North Korea is considered to be one of the world’s most restrictive nations. Ruled by a totalitarian dictatorship, the nation has been isolated from the rest of the world and has often been called the hermit kingdom. That’s why the words “social media” do not really seem to have any place in the nation that has mostly been disconnected from the outside world for decades. Until Associated Press reporter Jean H. Lee sent out a tweet sraight from Pyongyang, that is. Lee is probably the first person to have sent a mobile tweet out, straight from the elusive nation.
The tweet was posted on February 25, 2013, and read, “Hello world from comms center in #Pyongyang.” It is probably the very first tweet that ever came out of North Korea. Lee, the bureau chief of Associated Press for South Korea and North Korea, was able to send it through the country’s new 3G wireless network Koryolink, which was accessible only to foreigners. Koryolink was launched in North Korea just last January. The reporter has also been posting content to her Instagram account through the 3G network.
According to Lee, being able to tweet and post Instagram photos from Pyongyang is a vast improvement from how things were run a few years ago. She remembers the first time she visited Pyongyang back in 2008 when her iPhone was confiscated at the airport. Now, visitors to North Korea can bring their mobile phones inside the DMZ and are allowed broadband access through Koryolink. Lee says this may be a step toward being open, albeit a very small one. The country clearly has a long way to go.
North Korea is behind other countries when it comes to going digital. Only an estimated 1 million cell phones can be found in the country, which has a population of about 25 million. The residents of North Korea have no access to popular social media websites like Facebook and Twitter. Instead, they are given access, through intranet, to some kind of social media, which is more like an online bulletin board where they can post their ideas and opinions about benign topics like music. All of their online activity is monitored. Their online identity is directly linked to their actual identity, which makes the monitoring easier.
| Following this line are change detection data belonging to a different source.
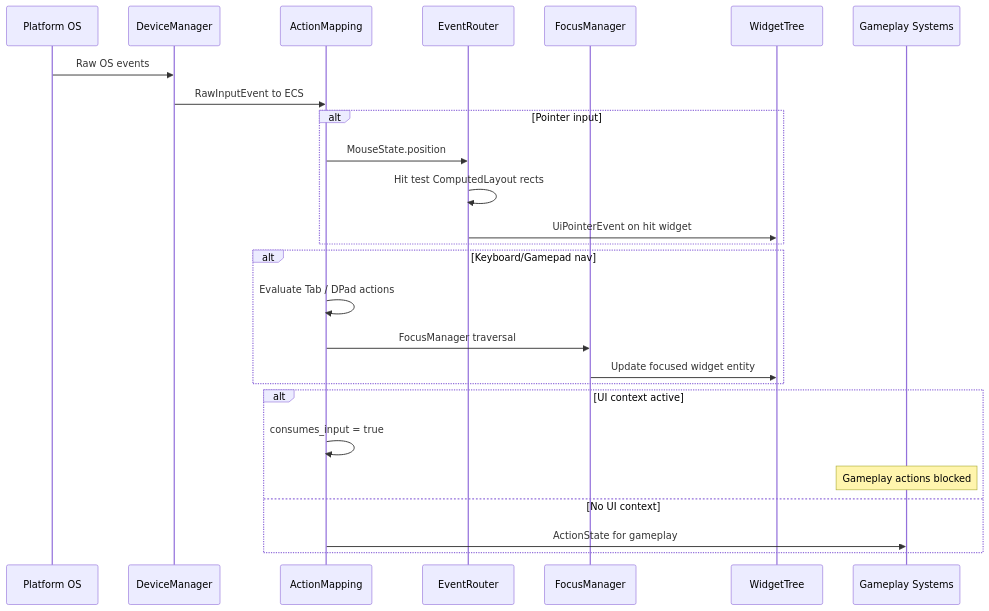
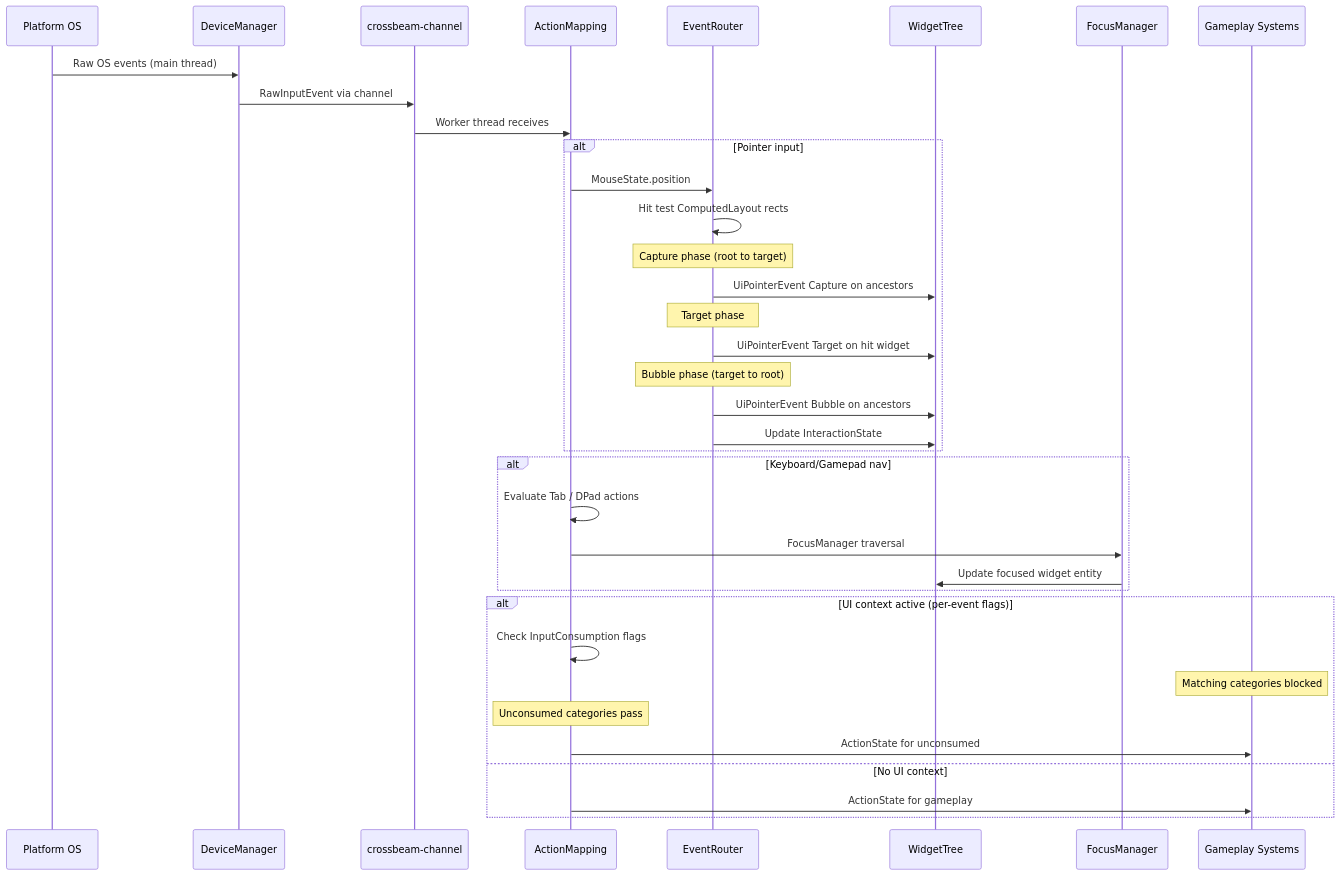
One commit to harmonius-dev/harmonius changed the first of 2 diagrams in docs/design/integration/input-ui.md. Above: the diagram before and after it, drawn with Mermaid. The commit also changed other lines of this file and 57 other files, not shown here.

````diff
--- a/docs/design/integration/input-ui.md
+++ b/docs/design/integration/input-ui.md
@@ -81,32 +132,42 @@
 ```mermaid
 sequenceDiagram
     participant OS as Platform OS
     participant DM as DeviceManager
+    participant CH as crossbeam-channel
     participant AM as ActionMapping
     participant ER as EventRouter
+    participant WT as WidgetTree
     participant FM as FocusManager
-    participant WT as WidgetTree
     participant GP as Gameplay Systems
 
-    OS->>DM: Raw OS events
-    DM->>AM: RawInputEvent to ECS
+    OS->>DM: Raw OS events (main thread)
+    DM->>CH: RawInputEvent via channel
+    CH->>AM: Worker thread receives
 
     alt Pointer input
         AM->>ER: MouseState.position
         ER->>ER: Hit test ComputedLayout rects
-        ER->>WT: UiPointerEvent on hit widget
+        Note over ER: Capture phase (root to target)
+        ER->>WT: UiPointerEvent Capture on ancestors
+        Note over ER: Target phase
+        ER->>WT: UiPointerEvent Target on hit widget
+        Note over ER: Bubble phase (target to root)
+        ER->>WT: UiPointerEvent Bubble on ancestors
+        ER->>WT: Update InteractionState
     end
 
     alt Keyboard/Gamepad nav
         AM->>AM: Evaluate Tab / DPad actions
         AM->>FM: FocusManager traversal
         FM->>WT: Update focused widget entity
     end
 
-    alt UI context active
-        AM->>AM: consumes_input = true
-        Note over GP: Gameplay actions blocked
+    alt UI context active (per-event flags)
+        AM->>AM: Check InputConsumption flags
+        Note over GP: Matching categories blocked
+        Note over AM: Unconsumed categories pass
+        AM->>GP: ActionState for unconsumed
     else No UI context
         AM->>GP: ActionState for gameplay
     end
 ```
````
So far, the North Koreans seem satisfied with this setup and there has been no known evidence of people trying to communicate with each other through underground networks, possibly out of fear. The government’s establishment of the 3G network signals its efforts to keep up with the outside world, having lagged behind digital technology for years. It co-owns Koryolink with an Egyptian company.
Lee is not the only one who has posted social media content straight from Pyongyang. Associated Press photographer David Guttenfelder has also posted several photos through his Instagram account. Guttenfelder has 71,000 followers. His photos, such as those showing teenagers on skates and a woman caught in a snowstorm, shows a small sampling of North Korean culture.
on a recent visit to Pyongyang, retired NBA player Dennis Rodman also connected to the outside world using the new 3G network, as encouraged by Lee. He posted in Twitter, “I come in peace. I love the people of North Korea!” Rodman met North Korean leader Kim Jong-un, and the two shared their love for basketball. Many people speculated that the basketball star and his team were the first Americans that Kim Jong-un had met in his lifetime.
Although North Korea imposes a lot of restrictions on its citizens, Lee said they have not censored her reports so far. However, the reporter is aware that all her online activity is being monitored and that everything she does while on the network is being watched.